Could you show each line of the records that contains the word "fill"?

(Collected data)
····················

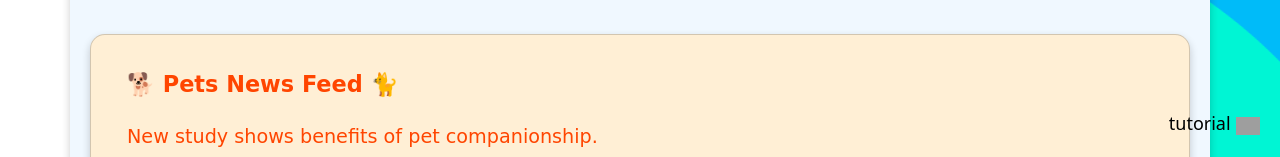
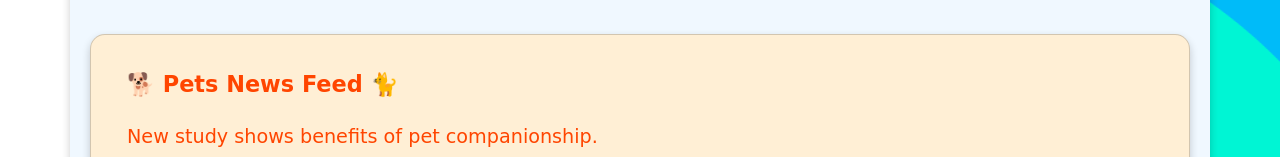
Before and after one commit to Pavan8374/pethub, an Angular app: page /home in a window 1280 px wide. Shown: the part 643-800 px from the top of the page. Built offline with nearby package versions, Linux system fonts and the light colour scheme; grey boxes are pictures that could not be loaded.

Commit message:
new changes

```diff
--- a/src/app/app.component.html
+++ b/src/app/app.component.html
@@ -4,10 +4,6 @@
     <path fill="#00bbf9" class="out-bottom" d="M105.9,48.6c-12.4-8.2-29.3-4.8-39.4.8-23.4,12.8-37.7,51.9-19.1,74.1s63.9,15.3,76-5.6c7.6-13.3,1.8-31.1-2.3-43.8C117.6,63.3,114.7,54.3,105.9,48.6Z"/>
     <path fill="#00f5d4" class="in-bottom" d="M102,67.1c-9.6-6.1-22-3.1-29.5,2-15.4,10.7-19.6,37.5-7.6,47.8s35.9,3.9,44.5-12.5C115.5,92.6,113.9,74.6,102,67.1Z"/>
 </svg>
-
-<div class="links">
-    <a href="https://dev.to/uuuuuulala/making-background-blob-animation-in-just-15kb-step-by-step-guide-2482" target="_blank">tutorial<img class="icon" src="https://ksenia-k.com/img/icons/link.svg"></a>
-</div>
 
 <nav class="navbar navbar-expand-lg navbar-light">
     <a class="navbar-brand" href="#">🐾 Virtual Pet Sanctuary</a>
```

····················

Result »
     <path fill="#00bbf9" class="out-bottom" d="M105.9,48.6c-12.4-8.2-29.3-4.8-39.4.8-23.4,12.8-37.7,51.9-19.1,74.1s63.9,15.3,76-5.6c7.6-13.3,1.8-31.1-2.3-43.8C117.6,63.3,114.7,54.3,105.9,48.6Z"/>
     <path fill="#00f5d4" class="in-bottom" d="M102,67.1c-9.6-6.1-22-3.1-29.5,2-15.4,10.7-19.6,37.5-7.6,47.8s35.9,3.9,44.5-12.5C115.5,92.6,113.9,74.6,102,67.1Z"/>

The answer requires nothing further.